This month, Nature Human Behaviour published their first Registered Reports.
Skylar Brannon and colleagues show that, counter to predictions, exogenous testosterone increased sensitivity to norms in moral dilemmas.
Joyce He and Stéphane Côté find that self-insight into emotional and cognitive abilities is not related to higher adjustment. Read the story behind the paper here.
Nature Sustainability published two papers on shifts to sustainable diets.
Yuki Asano and Gesa Biermann find an increase in vegan and vegetarian recipes in an analysis of over 240,000 online recipes, and in users switching to and keeping these diets.
Sibel Eker and coauthors link a behavioural diet shift model to an integrated assessment model to identify the main drivers of global diet change and its implications for the food system.
Two papers examined the link between memory and perception.
Chunye Teng and Dwight Kravitz demonstrate bidirectional interference between visual working memory and low-level perception. (Nature Human Behaviour)
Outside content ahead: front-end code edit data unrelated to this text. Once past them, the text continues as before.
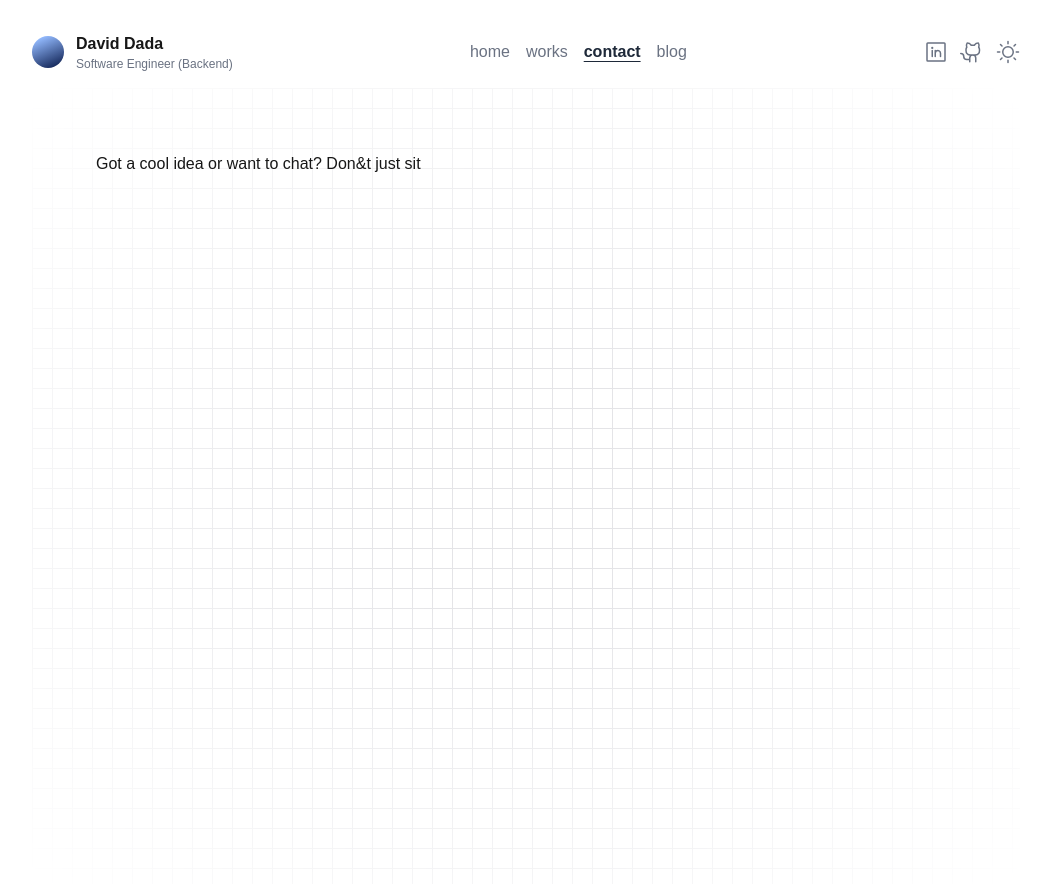
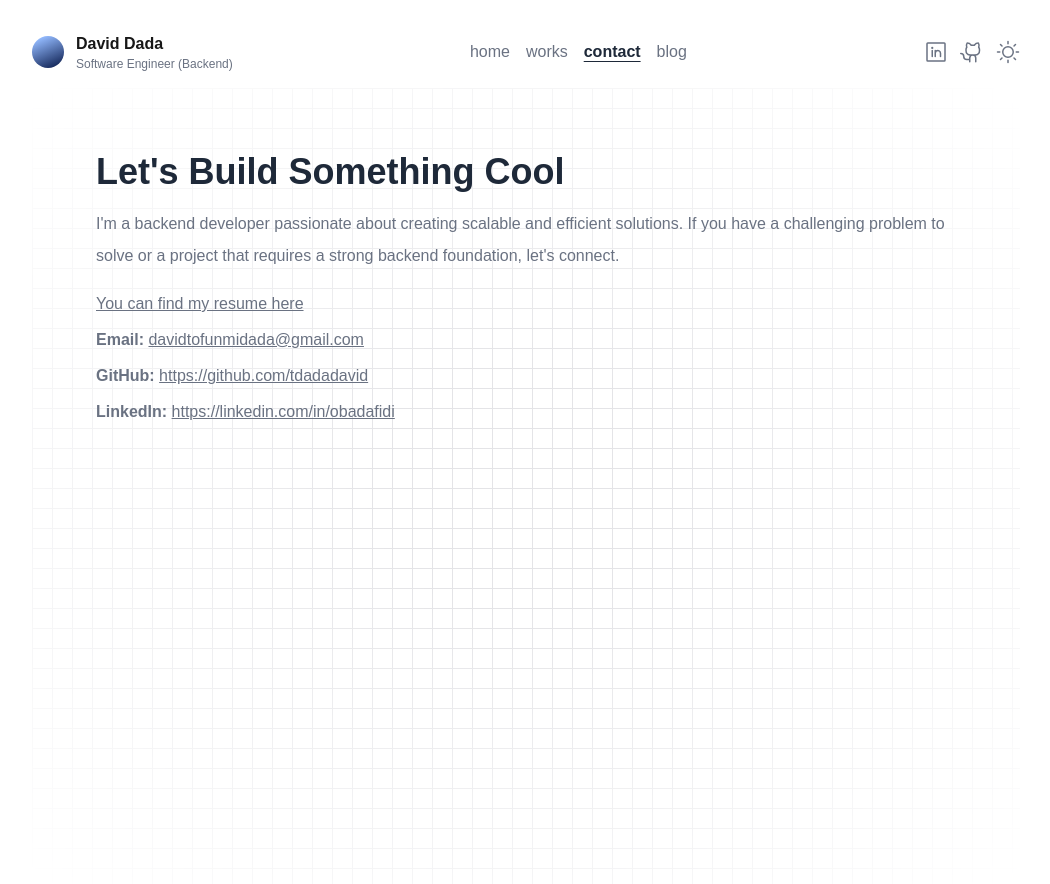
Before and after one commit to tdadadavid/portfolio, a Next.js app: page /contact in a window 1280 px wide. Shown: the top 884 px of the page, without its empty margins (114-1164 px from the left). Built offline with nearby package versions, Linux system fonts and the light colour scheme.

Commit message:
feat: Implement contact page

```diff
--- a/app/contact/page.tsx
+++ b/app/contact/page.tsx
@@ -3,13 +3,33 @@
 import {Container} from "@/components/layout/Container";
 import {NavBar} from "@/components/ui/NavBar";
 import {GridBackground} from "@/components/other/GridBackground";
+import meta from "@/data/meta";
 
 const ContactPage = () => {
     return (
         <Container>
             <NavBar currentPage={"contact"}/>
             <GridBackground>
-                <h3>Got a cool idea or want to chat? Don&amp;t just sit</h3>
+                <h2 className={"font-bold text-4xl dark:text-gray-200 text-gray-800"}>Let&apos;s Build
+                    Something Cool</h2>
+                <h3 className={"my-4 dark:text-gray-300 text-gray-500 leading-8"}>
+                    I&apos;m a backend developer passionate about creating scalable and efficient solutions. If you have
+                    a challenging problem to solve or a project that requires a strong backend foundation, let&apos;s
+                    connect.
+                </h3>
+                <a href={"/resume.pdf"} className={"my-1 dark:text-gray-300 text-gray-500 leading-8 underline"}>You can
+                    find my resume here</a>
+                <h3 className={"mt-1 dark:text-gray-300 text-gray-500 leading-8"}>
+                    <b>Email:</b>{' '}<a href={`mailto:${meta.email}`} className={"underline"}>{meta.email}</a>
+                </h3>
+                <h3 className={"my-1 dark:text-gray-300 text-gray-500 leading-8"}>
+                    <b>GitHub:</b>{' '}<a href={meta.github} target={"_blank"} className={"underline"}>{meta.github}</a>
+                </h3>
+                <h3 className={"my-1 dark:text-gray-300 text-gray-500 leading-8"}>
+                    <b>LinkedIn:</b>{' '}<a href={meta.socials.linkedin} target={"_blank"}
+                                            className={"underline"}>{meta.socials.linkedin}</a>
+                </h3>
+
             </GridBackground>
         </Container>
     )
--- a/data/meta.ts
+++ b/data/meta.ts
@@ -1,6 +1,7 @@
 const meta = {
     url: "https://tdadadavid-portfolio.vercel.app",
     github: "https://github.com/tdadadavid",
+    email: "davidtofunmidada@gmail.com",
     socials: {
         twitter: "https://x.com/dtrue_king",
         linkedin: "https://linkedin.com/in/obadafidi",
```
Maryam Hasantash and colleagues show that memory has a paradoxical impact on color appearance that is selective for faces when retinal mechanisms of color vision are impaired. (Nature Communications)
Other research published this month:
Jessica Jewell and coauthors estimate the climate impact of early retirement of coal power plants by members of the Powering Past Coal Alliance, and the prospects for expanding the alliance. Read the story behind the paper here. (Nature Climate Change)
Francisco Alpízar and colleagues test the impacts of a capacity-building workshop in a randomized adaptation project in Costa Rica. Read the story behind the paper here. (Nature Climate Change)
Paul Brockway and coauthors find that fossil fuels might have final energy return-on-investment ratios similar to renewables. (Nature Energy)
Ching Jin and coauthors find that early growth patterns in substitutive systems follow power laws rather than exponentials. Read the story behind the paper here. (Nature Human Behaviour)
Pontus Strimling and colleagues propose and validate a model that explains the connection between ideology and moral opinions. (Nature Human Behaviour)
Brooke Scelza and collaborators find that patterns of paternal investment predict cross-cultural variation in jealous response. Read the story behind the paper here. (Nature Human Behaviour)
Nim Tottenham and colleagues demonstrate young children switched to a preference for an aversive conditioned stimulus if acquisition occurred in the presence of their parent (Nature Human Behaviour)
Matthew Lebowitz and coauthors find that people think prosocial behaviour is more influenced by genetics than antisocial behaviour. (Nature Human Behaviour)
Peter Schwardmann and Joël van der Weele show that people self-deceive into higher confidence if they have the opportunity to persuade others for profit, and that higher confidence aides persuasion. Read the story behind the paper here. (Nature Human Behaviour)
An Zeng and coauthors analyze scientific publication data to understand how often scientists switch topics, how topic switching has changed over time, and how it relates to research productivity. (Nature Communications)
Duje Tadin and colleagues demonstrate that spatial suppression of background motion signals is critical for rapid segmentation of moving objects. (Nature Communications)
Christopher Hoover and collaborators model effects of prawn aquaculture on poverty alleviation and schistosomiasis control in sub-Saharan Africa. (Nature Sustainability)
Rodrigo Cámara-Leret and Zoe Dennehy analyze indigenous and local knowledge on plant uses in New Guinea. (Nature Sustainability)
Eva-Marie Meemken and colleagues conduct a survey among workers in the cocoa sector in Cote d’Ivoire and their employers to determine the impact of Fairtrade on worker wages and working conditions in the small farm sector. (Nature Sustainability)
William Jaeger and coauthors use the Willamette River Valley in Oregon as a case study for how to use coupled human–natural systems to mitigate drought. (Nature Sustainability)
Haikun Wang and collaborators show that the challenges faced by individual types of Chinese cities in realizing low-carbon development differ significantly depending on economic structure, urban form and geographical location. (Nature Sustainability)